The bottom line:  Bryan Hitch’s Justice League of America is off to a promising start with an exciting and epic premiere issue that’s sure to entice readers enough to come back for more.

Justice League of America #1 is published by DC Comics and is available in print and digital formats now.

Cover art by Bryan Hitch for DC Comics' 'Justice League of America' #1.

Cover art by Bryan Hitch for DC Comics’ ‘Justice League of America’ #1.

‘Man of Steel’ Sequel Delayed Until 2016

Whaaaaat?!  I hear you all cry (well…I certainly did), in hindsight it was inevitable but now a reality – Warner Brothers have announced that the release of their as yet untitled Man of Steel sequel (which I still refuse to call Batman vs. Superman) has been pushed back by almost a year to May 2016.

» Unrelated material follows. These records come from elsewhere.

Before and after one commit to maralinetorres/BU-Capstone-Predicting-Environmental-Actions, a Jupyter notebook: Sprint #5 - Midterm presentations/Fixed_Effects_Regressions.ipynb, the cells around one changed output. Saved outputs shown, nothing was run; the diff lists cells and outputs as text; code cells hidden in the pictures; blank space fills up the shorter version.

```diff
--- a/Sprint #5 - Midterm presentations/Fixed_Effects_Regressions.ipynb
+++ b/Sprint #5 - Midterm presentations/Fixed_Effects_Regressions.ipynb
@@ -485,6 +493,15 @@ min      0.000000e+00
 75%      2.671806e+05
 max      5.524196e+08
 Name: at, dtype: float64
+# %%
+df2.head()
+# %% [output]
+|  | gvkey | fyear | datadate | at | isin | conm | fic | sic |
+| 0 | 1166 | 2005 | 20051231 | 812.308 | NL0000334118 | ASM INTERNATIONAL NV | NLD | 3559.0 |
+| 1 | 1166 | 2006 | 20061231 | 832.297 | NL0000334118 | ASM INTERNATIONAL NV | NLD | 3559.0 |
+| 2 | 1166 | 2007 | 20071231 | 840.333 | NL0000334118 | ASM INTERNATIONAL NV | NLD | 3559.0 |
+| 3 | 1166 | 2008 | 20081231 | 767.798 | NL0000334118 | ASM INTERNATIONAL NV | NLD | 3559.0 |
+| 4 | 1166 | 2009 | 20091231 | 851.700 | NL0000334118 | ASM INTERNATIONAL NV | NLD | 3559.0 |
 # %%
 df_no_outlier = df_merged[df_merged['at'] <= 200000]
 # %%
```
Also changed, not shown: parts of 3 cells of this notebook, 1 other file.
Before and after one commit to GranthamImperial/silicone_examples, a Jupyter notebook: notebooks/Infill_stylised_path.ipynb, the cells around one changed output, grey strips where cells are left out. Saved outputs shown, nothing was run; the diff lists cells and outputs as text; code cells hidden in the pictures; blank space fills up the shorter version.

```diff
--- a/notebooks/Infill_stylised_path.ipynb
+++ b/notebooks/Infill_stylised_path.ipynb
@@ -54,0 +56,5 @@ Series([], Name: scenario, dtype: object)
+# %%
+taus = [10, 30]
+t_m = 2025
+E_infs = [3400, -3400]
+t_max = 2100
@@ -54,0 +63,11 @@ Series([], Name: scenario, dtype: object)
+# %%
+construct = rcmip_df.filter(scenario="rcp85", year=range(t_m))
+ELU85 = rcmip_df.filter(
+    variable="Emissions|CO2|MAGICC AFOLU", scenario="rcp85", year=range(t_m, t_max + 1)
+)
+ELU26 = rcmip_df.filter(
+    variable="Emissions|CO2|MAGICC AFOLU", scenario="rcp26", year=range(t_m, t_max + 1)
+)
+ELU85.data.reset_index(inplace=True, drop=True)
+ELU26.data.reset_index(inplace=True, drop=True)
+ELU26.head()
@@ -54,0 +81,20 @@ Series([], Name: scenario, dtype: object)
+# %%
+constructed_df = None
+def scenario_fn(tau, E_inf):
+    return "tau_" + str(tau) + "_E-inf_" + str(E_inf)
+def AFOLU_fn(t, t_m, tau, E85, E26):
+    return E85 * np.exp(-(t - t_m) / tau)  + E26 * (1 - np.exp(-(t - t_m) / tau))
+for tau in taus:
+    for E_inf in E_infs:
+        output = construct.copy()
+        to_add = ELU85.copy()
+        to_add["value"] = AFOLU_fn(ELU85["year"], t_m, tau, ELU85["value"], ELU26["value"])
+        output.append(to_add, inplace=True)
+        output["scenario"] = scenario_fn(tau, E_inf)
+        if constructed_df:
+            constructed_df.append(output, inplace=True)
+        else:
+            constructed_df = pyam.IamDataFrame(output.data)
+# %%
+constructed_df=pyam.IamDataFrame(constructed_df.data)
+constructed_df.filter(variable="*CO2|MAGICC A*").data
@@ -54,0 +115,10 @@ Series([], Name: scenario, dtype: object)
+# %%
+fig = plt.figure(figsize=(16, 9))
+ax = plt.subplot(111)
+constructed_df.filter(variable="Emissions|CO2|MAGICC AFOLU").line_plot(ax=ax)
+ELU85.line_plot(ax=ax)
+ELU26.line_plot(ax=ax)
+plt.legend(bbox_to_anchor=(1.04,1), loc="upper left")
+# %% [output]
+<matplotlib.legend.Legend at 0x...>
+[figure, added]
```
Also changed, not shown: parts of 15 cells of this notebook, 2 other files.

It’s a smart move, with the inclusion of Batman and Wonder Woman it was already a massive undertaking and given the continuous raft of rumours (that seem to be emerging almost on a daily basis) surrounding possible casting and additional DC Universe characters being incorporated in some capacity (Green Lantern and, now, Aquaman), could this end up being an even more ambitious project than DC/Warner Brothers had initially intended?

Following the success of Marvel Studios, particularly the overwhelming response (both commercially and critically) to Avengers Assemble, DC/Warner Brothers have naturally become restless in their efforts to cultivate their own cinematic universe and more development/production time will surely allow them to fully realise this goal (and not to mention 2015 is already overcrowded with high profile releases).

All that’s certain at this point is that Henry Cavill, Amy Adams, Diane Lane and Laurence Fishburne will return and will be joined by Ben Affleck as Bruce Wayne/Batman and Gal Gadot as Wonder Woman in a film we’re assured that will be very much a Man of Steel sequel that will undoubtedly build further towards Justice League.  Zack Snyder will direct from a screenplay by David S. Goyer.

But let’s not get carried away with all those rumours, they are exactly just that.  The prospect of throwing more DCU characters into the mix is both tantalising and disconcerting – it could very easily fail as much as it could work, so let’s have faith and wait to see…

What are your thoughts on the Man of Steel sequel?  Leave a comment below!